“These are amazing women with an amazing charism, really feminists before their time,” said current HCM Executive Director Emmie Gardner of the sisters who built Holy Cross Ministries. “We are honored to carry that legacy forward in the absence of growing sisters. Maybe there aren’t people joining the religious orders anymore, but maybe there are a whole bunch of [us] people … that resonate with the mission of the Sisters of the Holy Cross, to partner with religious to continue that legacy into the future.”
As it moves into the future, Holy Cross Ministries is putting together a strategic plan to expand its ministries including developing some new programs in the Salt Lake Valley.
“In the last five or 10 years the need has even grown more because of the current political climate and attitude towards immigrants and refugees,” Gardner said. “All the more there need to be organizations like Holy Cross Ministries who really are willing to lean in and be that advocate for people who through no fault of their own are being demonized and villainized when they are just trying to make a better life for their families.”

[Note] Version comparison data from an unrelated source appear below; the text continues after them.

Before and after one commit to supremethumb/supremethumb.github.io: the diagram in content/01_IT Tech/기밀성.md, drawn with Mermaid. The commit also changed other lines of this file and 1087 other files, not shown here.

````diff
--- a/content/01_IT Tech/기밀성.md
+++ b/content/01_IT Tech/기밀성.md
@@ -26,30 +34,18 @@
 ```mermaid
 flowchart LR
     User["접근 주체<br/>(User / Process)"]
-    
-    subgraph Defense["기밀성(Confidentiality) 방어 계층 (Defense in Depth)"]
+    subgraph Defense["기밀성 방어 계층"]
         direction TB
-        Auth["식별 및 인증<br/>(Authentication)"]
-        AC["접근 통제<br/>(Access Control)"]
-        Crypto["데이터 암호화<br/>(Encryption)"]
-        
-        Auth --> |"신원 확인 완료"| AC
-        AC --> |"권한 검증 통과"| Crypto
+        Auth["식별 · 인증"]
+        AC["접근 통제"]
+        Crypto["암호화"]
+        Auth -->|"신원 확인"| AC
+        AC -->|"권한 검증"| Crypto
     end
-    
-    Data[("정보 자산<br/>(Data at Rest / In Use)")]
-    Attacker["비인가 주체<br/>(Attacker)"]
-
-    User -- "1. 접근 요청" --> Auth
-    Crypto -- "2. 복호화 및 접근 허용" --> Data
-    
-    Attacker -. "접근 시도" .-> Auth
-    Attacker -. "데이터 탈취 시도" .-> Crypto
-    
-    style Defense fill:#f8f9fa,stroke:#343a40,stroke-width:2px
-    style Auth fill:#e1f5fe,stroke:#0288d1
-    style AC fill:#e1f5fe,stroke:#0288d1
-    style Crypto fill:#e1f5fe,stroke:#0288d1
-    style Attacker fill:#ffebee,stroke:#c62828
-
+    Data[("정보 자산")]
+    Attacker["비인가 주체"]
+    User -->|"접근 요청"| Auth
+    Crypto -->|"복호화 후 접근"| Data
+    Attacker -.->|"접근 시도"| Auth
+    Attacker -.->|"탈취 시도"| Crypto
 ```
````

Holy Cross Ministries will celebrate its 25th anniversary this spring: the form that celebration will take is still being explored based on the evolving COVID-19 situation. Details will be forthcoming on the organization’s website and social media channels.